Try it:
Below are the records. Gather each line that holds "Settlement".
┄┄┄┄┄┄┄┄┄┄┄┄┄┄┄┄┄┄┄┄
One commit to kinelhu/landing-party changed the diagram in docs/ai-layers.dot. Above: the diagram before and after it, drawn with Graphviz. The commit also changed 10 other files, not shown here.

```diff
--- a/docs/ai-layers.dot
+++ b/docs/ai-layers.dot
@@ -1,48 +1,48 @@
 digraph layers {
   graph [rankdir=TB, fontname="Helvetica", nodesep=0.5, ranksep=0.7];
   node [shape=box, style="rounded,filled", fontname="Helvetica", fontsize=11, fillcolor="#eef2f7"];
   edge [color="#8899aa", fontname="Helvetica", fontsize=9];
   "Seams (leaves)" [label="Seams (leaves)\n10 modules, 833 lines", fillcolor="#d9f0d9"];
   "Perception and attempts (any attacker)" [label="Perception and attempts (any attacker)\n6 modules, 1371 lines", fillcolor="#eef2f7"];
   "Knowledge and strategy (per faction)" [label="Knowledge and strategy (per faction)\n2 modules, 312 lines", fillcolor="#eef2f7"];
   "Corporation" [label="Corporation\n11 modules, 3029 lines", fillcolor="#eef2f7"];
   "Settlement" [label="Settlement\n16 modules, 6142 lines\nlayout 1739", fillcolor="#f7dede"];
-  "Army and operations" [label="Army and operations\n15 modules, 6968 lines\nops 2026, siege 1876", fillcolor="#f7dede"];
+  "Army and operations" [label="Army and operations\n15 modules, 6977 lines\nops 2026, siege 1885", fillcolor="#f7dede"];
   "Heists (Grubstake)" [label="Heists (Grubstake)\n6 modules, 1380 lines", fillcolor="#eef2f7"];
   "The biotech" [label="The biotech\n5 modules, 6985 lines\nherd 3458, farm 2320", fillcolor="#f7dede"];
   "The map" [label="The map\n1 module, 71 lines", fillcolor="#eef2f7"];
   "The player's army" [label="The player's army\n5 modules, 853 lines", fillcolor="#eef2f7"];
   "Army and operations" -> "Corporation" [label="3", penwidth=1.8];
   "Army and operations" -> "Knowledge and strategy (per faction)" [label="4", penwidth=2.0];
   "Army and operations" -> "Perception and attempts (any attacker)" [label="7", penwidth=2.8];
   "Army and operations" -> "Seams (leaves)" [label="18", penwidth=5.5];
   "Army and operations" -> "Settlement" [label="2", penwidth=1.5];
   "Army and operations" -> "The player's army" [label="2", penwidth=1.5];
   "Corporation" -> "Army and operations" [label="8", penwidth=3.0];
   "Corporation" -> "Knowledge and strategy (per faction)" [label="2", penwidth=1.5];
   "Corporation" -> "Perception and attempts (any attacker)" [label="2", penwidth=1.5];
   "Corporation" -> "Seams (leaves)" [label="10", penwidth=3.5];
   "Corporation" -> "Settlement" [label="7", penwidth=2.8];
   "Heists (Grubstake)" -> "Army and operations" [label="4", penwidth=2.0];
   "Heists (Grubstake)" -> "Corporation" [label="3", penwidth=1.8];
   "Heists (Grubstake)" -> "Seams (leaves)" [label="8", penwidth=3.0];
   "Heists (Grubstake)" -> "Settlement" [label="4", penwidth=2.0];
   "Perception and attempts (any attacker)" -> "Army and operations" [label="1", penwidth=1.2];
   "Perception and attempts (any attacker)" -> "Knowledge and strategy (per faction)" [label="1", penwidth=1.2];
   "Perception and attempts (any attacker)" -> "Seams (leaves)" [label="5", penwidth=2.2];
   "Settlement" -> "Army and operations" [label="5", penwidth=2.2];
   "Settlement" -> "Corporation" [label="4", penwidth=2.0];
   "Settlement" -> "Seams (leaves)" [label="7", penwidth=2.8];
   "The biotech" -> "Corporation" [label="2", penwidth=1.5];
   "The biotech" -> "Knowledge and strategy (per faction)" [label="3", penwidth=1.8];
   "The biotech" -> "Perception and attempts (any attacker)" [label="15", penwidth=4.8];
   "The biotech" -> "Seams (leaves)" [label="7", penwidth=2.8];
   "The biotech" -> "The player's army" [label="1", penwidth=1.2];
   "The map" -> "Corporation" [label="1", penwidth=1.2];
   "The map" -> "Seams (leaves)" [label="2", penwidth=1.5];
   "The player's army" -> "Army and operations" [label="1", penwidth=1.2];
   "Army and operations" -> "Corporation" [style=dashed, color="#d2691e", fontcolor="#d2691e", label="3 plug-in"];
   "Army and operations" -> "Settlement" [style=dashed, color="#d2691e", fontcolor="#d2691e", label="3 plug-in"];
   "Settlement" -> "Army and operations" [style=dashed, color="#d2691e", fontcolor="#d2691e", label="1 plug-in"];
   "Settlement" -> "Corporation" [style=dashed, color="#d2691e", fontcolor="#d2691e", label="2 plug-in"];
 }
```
┄┄┄┄┄┄┄┄┄┄┄┄┄┄┄┄┄┄┄┄
Solution:
   "Settlement" [label="Settlement\n16 modules, 6142 lines\nlayout 1739", fillcolor="#f7dede"];
   "Army and operations" -> "Settlement" [label="2", penwidth=1.5];
   "Corporation" -> "Settlement" [label="7", penwidth=2.8];
   "Heists (Grubstake)" -> "Settlement" [label="4", penwidth=2.0];
   "Settlement" -> "Army and operations" [label="5", penwidth=2.2];
   "Settlement" -> "Corporation" [label="4", penwidth=2.0];
   "Settlement" -> "Seams (leaves)" [label="7", penwidth=2.8];
   "Army and operations" -> "Settlement" [style=dashed, color="#d2691e", fontcolor="#d2691e", label="3 plug-in"];
   "Settlement" -> "Army and operations" [style=dashed, color="#d2691e", fontcolor="#d2691e", label="1 plug-in"];
   "Settlement" -> "Corporation" [style=dashed, color="#d2691e", fontcolor="#d2691e", label="2 plug-in"];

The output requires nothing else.